Intel is going to have a very, very busy next few weeks as it gears up for the launch of the Haswell-E family, which will bring along with it the X99 chipset (detailed by Neo in the June edition of NAG) and the first commercial support for DDR4 memory. Not only does the platform and memory controller change drastically, Intel is also changing the high-end “prosumer” lineup for the first time, offering six and eight-core processors for LGA2011-3. Hit the jump for more details about these behemoths.
The X99 platform is replacing X79 and will be around for just as long as its predecessor. While Haswell-E launches later this year, there won’t be a Broadwell successor in 2015. Nope, that will be skipped in favour of Skylake-E launching in 2016, which means that Haswell-E chips will have to last a two years on the market before they get replaced. Skylake will be the first chip family to use DDR4 memory on cheaper motherboards and processors like the quad-core Core i7 and i5 chips, as well as scaling down to Core i3, Pentium and Celeron markets. Those two years will allow AMD a chance to catch up to gain at least DDR4 compatibility and a new chipset and socket in the meantime.
Haswell-E, according to a leak by Coolaler.com, says that the chip will launch with three processors – the Core i7-5960X, the i7-5930K and the i7-5820K. The Core i7-5960X is completely mad, boasting a native eight-core design along with hyper-threading on all cores, giving you another eight virtual cores. There’s 20MB of cache, base clocks of 3.0GHz with an unknown boost clock, support for DDR4-2133 at a minimum and a maximum of 40 PCI-Express 3.0 lanes.
Both the Core i7-5930K and the i7-5820K have six core with hyper-threading, 15MB of cache and very close base clock speeds. All three chips share the same 140W TDP and all have unlocked multipliers and configurable BLCK ratios. But its the PCI-Express assignment that changes drastically. On the Core i7-5960X and i7-5930K one can support up to three graphics cards running at 16x/16x/8x PCI-Express 3.0 speeds (40 lanes in total), whereas the core i7-5820K would be able to do similar, but one GPU would not have enough bandwidth to perform at the same level as the others, thanks to the 16x/8x/4x configuration.

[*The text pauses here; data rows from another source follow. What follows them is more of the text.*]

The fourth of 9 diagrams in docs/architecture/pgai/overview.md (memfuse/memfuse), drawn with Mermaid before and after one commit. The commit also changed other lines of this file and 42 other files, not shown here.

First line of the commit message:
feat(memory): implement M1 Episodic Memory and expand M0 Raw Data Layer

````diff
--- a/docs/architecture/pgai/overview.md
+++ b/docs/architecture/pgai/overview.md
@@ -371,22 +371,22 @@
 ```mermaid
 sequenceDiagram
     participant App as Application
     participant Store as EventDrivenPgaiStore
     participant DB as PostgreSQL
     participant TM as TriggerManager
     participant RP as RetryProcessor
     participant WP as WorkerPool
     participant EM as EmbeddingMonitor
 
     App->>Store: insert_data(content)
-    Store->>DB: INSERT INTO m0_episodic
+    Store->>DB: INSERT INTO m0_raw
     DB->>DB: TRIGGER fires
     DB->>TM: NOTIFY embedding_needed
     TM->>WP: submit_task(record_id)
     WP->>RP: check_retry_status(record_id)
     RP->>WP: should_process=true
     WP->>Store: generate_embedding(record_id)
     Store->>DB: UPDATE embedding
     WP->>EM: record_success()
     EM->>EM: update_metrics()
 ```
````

Its worth noting that the PCI-E layout on the Core i7-5820K is an artificial limitation and Intel decided to gimp its capabilities to make the i7-5930K a more enticing buy.
Its drastically different to the current situation on the Z87 and Z97 platforms – there are 16 PCI-Express 3.0 lanes available for GPUs without the use of a PEX PLX bridging chip.It’s possible to run three graphics cards with the lanes set to 8x/4x/4x speeds, allowing for triple-SLI or Crossfire. There’s finally a real incentive to not choose the Z87 or Z97 platforms, but you’d almost certainly have to double your spend to afford the i7-5930K and a motherboard with three PCI-E 3.0 slots spaced evenly.
X99 and Haswell-E, then, isn’t going to appeal to everyone and almost certainly it won’t be able suitable for most workloads. But at least the option will be here soon and the sooner X79 leaves the market, the better.